§ ASSIGNMENT
Return all lines of the data in which the string "types" occurs.

§ MATERIAL FOR THE TASK
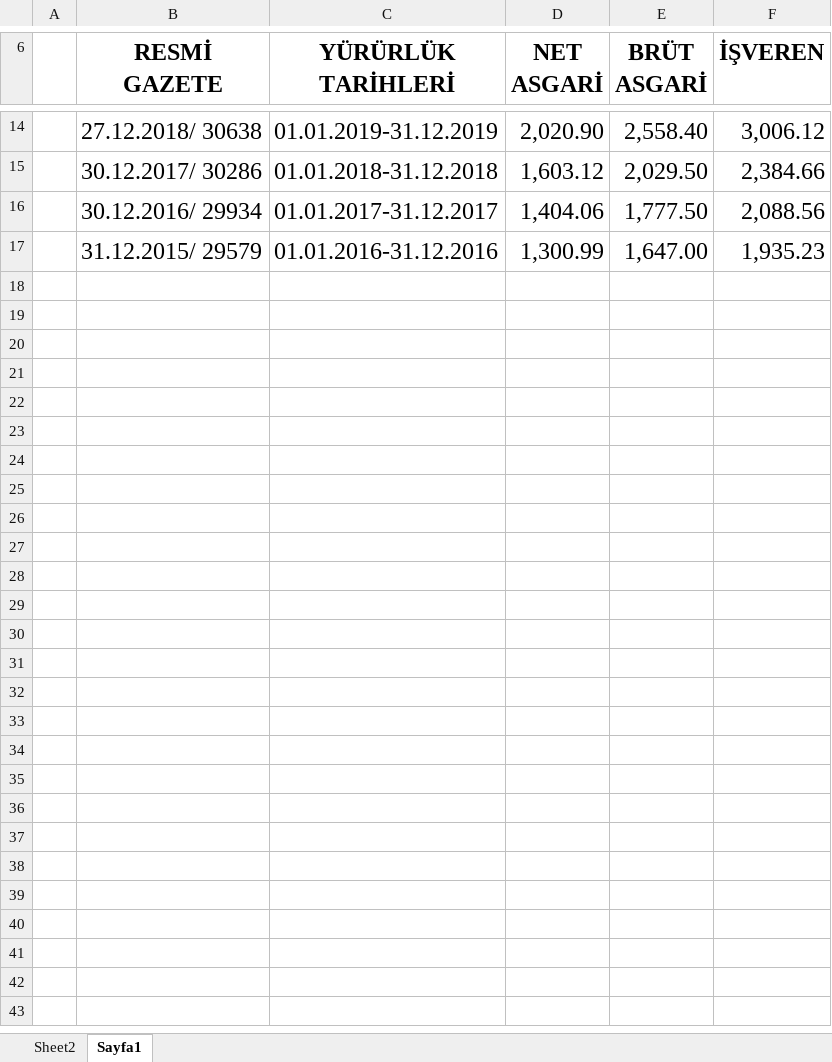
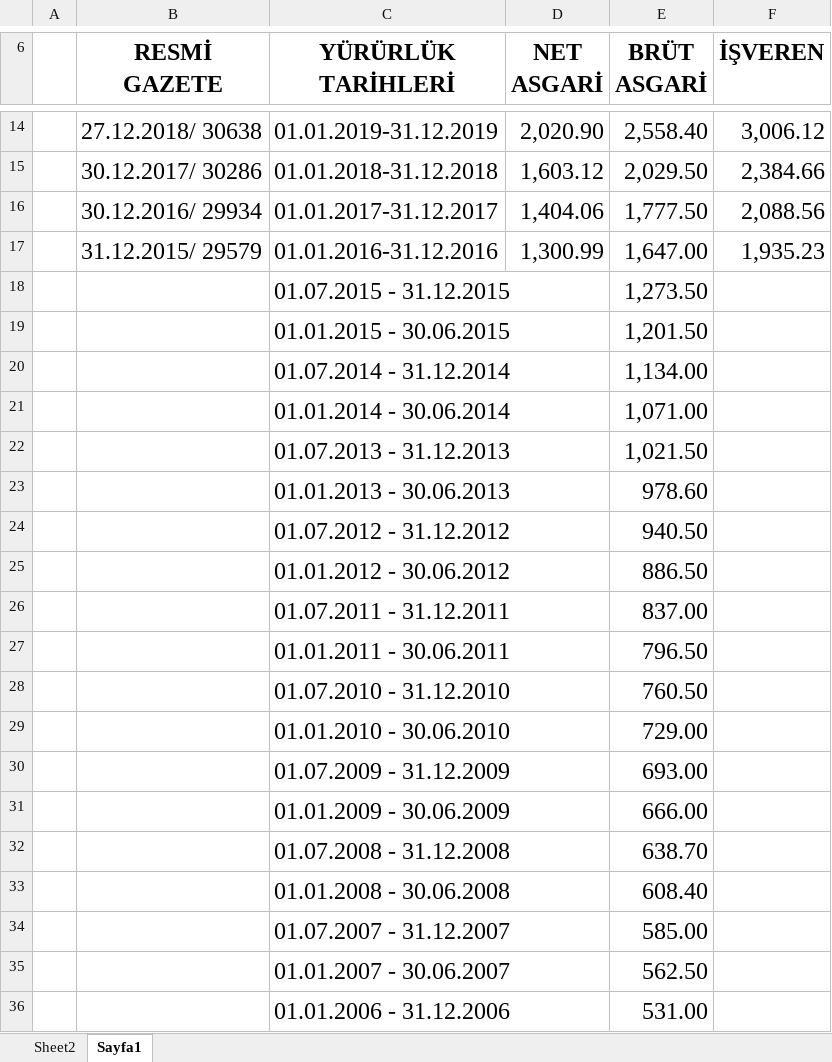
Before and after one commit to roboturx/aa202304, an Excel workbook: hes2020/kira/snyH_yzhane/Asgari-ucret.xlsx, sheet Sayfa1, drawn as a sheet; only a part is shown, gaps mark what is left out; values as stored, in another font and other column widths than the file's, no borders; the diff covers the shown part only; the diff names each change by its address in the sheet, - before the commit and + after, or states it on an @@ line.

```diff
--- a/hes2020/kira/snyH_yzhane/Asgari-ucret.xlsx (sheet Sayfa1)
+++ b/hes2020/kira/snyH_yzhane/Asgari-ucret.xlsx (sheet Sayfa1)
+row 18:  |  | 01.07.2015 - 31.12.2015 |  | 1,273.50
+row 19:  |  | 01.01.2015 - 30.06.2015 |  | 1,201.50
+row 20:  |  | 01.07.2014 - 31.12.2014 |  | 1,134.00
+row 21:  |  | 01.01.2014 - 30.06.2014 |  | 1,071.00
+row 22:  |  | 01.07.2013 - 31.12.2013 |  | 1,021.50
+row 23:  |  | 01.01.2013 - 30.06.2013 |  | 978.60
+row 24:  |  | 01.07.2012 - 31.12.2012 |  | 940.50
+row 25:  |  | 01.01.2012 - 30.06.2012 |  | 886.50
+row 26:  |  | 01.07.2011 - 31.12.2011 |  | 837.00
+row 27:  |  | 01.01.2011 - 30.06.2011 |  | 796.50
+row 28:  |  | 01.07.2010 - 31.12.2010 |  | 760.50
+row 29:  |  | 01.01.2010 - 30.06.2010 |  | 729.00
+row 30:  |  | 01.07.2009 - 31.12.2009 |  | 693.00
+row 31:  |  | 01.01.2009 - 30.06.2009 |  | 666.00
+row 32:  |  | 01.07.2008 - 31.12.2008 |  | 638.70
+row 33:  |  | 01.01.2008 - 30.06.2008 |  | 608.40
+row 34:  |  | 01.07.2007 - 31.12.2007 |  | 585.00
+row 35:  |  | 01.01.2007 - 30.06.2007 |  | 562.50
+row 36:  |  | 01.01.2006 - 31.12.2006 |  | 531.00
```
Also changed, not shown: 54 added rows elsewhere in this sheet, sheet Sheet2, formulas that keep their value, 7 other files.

--

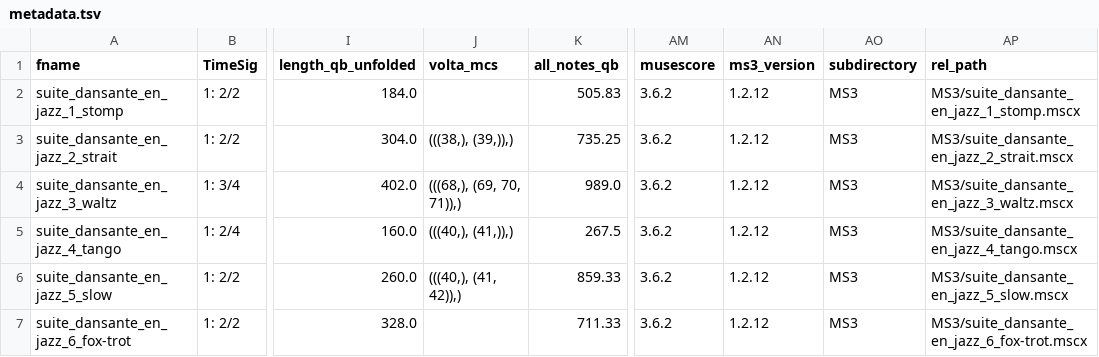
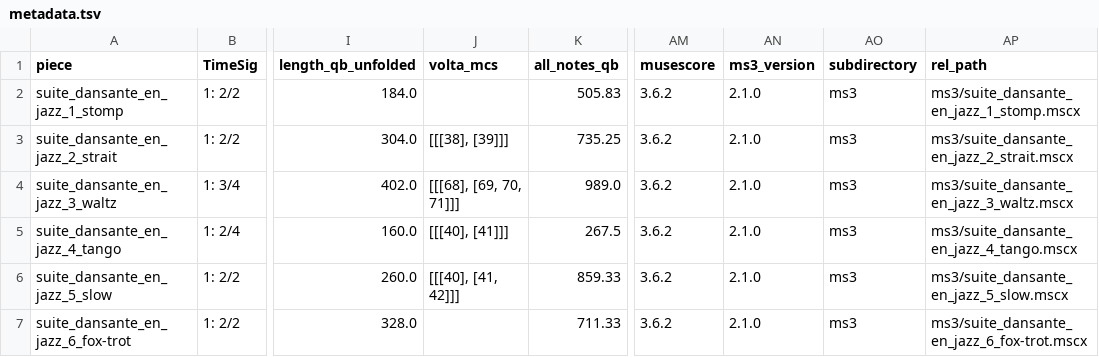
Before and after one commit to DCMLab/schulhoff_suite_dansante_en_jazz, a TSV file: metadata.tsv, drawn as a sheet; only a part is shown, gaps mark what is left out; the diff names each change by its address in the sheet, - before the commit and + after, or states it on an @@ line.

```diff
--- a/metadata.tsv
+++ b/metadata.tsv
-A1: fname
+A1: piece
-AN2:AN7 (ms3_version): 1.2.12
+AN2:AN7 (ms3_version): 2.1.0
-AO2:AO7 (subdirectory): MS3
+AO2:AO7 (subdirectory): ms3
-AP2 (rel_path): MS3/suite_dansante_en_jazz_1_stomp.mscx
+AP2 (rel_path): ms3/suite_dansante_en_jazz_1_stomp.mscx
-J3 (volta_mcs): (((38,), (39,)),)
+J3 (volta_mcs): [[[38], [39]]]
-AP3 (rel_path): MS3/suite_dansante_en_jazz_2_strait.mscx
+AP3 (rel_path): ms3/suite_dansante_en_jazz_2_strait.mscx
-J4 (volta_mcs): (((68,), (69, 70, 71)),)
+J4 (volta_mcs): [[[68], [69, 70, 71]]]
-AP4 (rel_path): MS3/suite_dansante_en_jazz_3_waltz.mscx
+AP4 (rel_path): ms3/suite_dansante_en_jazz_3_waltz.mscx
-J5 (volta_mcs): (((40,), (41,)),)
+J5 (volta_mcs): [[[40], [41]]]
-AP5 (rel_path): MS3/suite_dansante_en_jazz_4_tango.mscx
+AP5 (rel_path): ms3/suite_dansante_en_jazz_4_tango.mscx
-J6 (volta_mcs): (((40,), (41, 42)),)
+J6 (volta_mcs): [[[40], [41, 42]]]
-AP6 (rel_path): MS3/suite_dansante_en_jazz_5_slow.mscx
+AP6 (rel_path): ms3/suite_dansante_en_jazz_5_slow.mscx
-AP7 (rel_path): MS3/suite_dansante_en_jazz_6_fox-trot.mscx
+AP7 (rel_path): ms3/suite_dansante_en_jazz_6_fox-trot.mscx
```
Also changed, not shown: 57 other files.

---

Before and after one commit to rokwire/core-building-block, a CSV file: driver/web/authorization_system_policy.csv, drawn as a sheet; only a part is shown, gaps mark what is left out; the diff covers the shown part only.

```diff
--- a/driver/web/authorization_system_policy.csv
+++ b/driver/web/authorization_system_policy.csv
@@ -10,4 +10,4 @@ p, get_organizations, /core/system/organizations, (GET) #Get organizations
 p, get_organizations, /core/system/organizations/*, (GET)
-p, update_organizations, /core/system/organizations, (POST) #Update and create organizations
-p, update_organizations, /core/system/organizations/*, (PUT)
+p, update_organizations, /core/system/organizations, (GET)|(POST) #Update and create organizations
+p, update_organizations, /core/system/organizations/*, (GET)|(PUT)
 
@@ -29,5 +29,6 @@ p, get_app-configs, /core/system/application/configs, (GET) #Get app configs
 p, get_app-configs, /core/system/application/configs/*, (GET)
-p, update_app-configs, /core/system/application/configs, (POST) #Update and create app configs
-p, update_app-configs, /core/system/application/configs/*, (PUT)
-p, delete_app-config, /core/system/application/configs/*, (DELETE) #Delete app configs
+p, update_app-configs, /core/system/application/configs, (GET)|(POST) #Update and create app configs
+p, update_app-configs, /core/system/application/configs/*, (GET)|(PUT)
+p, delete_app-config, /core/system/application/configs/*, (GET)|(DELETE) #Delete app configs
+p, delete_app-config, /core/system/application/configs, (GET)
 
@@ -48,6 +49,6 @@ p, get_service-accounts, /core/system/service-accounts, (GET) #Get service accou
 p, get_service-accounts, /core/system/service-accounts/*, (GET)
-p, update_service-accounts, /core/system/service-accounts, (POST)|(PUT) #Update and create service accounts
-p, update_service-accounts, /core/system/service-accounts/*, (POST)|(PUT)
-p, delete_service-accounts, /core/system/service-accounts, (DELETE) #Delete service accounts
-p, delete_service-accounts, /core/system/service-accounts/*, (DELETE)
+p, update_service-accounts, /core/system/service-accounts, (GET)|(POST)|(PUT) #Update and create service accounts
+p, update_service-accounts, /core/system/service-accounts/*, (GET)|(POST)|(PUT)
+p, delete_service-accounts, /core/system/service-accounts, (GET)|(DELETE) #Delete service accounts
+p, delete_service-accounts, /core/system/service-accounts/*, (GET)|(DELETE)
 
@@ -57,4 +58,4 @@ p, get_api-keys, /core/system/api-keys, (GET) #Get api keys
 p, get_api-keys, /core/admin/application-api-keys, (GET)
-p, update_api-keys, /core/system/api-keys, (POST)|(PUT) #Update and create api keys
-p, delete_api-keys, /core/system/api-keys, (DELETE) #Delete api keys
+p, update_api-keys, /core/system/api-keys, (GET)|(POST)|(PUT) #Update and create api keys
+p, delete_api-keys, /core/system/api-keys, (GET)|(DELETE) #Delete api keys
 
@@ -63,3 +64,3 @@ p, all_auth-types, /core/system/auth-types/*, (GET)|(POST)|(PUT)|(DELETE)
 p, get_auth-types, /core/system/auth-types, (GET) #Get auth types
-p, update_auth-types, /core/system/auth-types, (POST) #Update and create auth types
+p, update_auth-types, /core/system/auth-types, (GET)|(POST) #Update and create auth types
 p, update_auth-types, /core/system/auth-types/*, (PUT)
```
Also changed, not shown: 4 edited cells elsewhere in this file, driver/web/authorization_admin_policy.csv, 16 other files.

§ ANSWER BELOW
@@ -63,3 +64,3 @@ p, all_auth-types, /core/system/auth-types/*, (GET)|(POST)|(PUT)|(DELETE)
 p, get_auth-types, /core/system/auth-types, (GET) #Get auth types
-p, update_auth-types, /core/system/auth-types, (POST) #Update and create auth types
+p, update_auth-types, /core/system/auth-types, (GET)|(POST) #Update and create auth types
 p, update_auth-types, /core/system/auth-types/*, (PUT)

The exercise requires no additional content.